What is new is the kinds of businesses and industries that are exploring (or re-exploring) this approach.
A great example is concierge medicine. In this model, for a fixed monthly or annual fee, a family practice doctor may agree to offer a specific amount of monthly care for a family. In some cases, the pricing can actually be pretty affordable. And it can allow the doctor to reduce their patient load and dramatically simplify billing and administration.
Another example is professional services. Both my accountant and my attorney charge monthly flat fees on annual contracts. For my CPA, this includes advisory support throughout the year and tax preparation. For the attorney, it’s unlimited advisory support and standard business legal services.
I never hesitate or avoid asking them questions out of fear that I’ll get stuck with a bill. The truth is, I don’t reach out to them that often. But they are available when I need them.

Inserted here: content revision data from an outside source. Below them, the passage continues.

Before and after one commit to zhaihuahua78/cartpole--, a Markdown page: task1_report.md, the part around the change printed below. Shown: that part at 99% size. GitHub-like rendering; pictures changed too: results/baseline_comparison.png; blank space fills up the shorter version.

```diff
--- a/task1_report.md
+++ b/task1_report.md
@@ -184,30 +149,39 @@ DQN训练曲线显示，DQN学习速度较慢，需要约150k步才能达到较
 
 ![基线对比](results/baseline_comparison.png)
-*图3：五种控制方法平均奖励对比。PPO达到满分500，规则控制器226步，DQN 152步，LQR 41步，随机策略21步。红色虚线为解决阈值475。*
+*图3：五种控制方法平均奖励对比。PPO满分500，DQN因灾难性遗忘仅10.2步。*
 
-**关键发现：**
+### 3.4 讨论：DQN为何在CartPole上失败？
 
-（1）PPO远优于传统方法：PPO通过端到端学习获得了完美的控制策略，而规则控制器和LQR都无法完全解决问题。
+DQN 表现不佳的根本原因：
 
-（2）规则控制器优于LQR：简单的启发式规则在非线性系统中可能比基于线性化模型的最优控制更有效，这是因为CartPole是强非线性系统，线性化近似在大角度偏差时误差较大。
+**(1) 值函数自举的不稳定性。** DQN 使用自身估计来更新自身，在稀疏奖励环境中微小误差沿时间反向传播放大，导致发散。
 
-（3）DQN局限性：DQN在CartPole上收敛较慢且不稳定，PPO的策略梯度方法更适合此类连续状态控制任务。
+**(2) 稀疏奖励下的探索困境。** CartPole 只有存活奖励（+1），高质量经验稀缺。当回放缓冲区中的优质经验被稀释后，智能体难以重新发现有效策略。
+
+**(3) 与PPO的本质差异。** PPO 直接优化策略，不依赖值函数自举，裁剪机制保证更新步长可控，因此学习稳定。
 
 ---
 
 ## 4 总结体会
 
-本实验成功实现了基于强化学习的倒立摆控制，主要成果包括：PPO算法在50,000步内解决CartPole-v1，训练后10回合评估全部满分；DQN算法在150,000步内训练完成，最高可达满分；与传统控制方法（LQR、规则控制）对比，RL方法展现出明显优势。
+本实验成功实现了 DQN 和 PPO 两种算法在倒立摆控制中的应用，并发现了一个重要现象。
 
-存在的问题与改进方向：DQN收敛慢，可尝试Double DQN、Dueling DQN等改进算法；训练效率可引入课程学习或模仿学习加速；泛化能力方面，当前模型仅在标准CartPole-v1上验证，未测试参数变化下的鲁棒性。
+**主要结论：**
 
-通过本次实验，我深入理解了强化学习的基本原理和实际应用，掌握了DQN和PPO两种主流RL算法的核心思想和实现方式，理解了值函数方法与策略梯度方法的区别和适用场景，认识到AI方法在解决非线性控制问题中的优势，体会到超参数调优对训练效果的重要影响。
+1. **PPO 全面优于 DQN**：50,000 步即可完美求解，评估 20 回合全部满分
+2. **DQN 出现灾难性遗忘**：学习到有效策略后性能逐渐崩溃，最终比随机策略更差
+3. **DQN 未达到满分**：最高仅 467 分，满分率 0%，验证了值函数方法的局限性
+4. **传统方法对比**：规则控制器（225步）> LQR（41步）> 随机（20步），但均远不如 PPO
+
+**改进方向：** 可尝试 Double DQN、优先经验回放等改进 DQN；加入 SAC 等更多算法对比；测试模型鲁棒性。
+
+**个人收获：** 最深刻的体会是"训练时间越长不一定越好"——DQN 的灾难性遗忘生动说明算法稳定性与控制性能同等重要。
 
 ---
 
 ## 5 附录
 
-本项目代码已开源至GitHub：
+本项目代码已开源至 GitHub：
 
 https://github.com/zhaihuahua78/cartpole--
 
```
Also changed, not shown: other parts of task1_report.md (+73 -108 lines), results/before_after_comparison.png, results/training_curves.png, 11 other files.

How to Avoid the Problems with “Sticky” Models
Don’t trap customers: One of the biggest problems with some businesses is that they make it nearly impossible to quit a subscription or leave. Let people leave. Don’t ruin your reputation for short-term, shady gains.
Deliver consistent services: If you ask for a consistent payment, you need to deliver a consistent service. Inconsistent service or inconsistent quality will kill off the commitment of your customer base.
Keep increasing value: Some companies make the mistake of becoming complacent or cheap with subscribed customers. Successful companies like Amazon understand the need to keep adding to the value they offer. Even though they dominate their markets, they continue to find ways to add value, services, and options to current subscriptions.
How to Apply This to Your Business?
If you can do it well, it’s worth considering how to shift your business in this direction.
Businesses that figure this out grow dramatically in their value and attractiveness to buyers (future revenues are salable if they are under contract). The predictability of cash flow provides tremendous freedom.
Become very customer-centric: Most businesses are focused on a specific product or service. They aren’t thinking deeply about what their customer really wants and needs.
Questions to ask:
- Why do our customers come to us? What goal are they trying to achieve?
- Are there any gaps, friction points, or extra steps they need to address to achieve that goal?
- What can you offer them, on an ongoing basis, that would help them achieve that goal?
- In what way would automating or contracting this make things easier, more reliable, more predictable (or in any other way more valuable) to the client?
Take good care,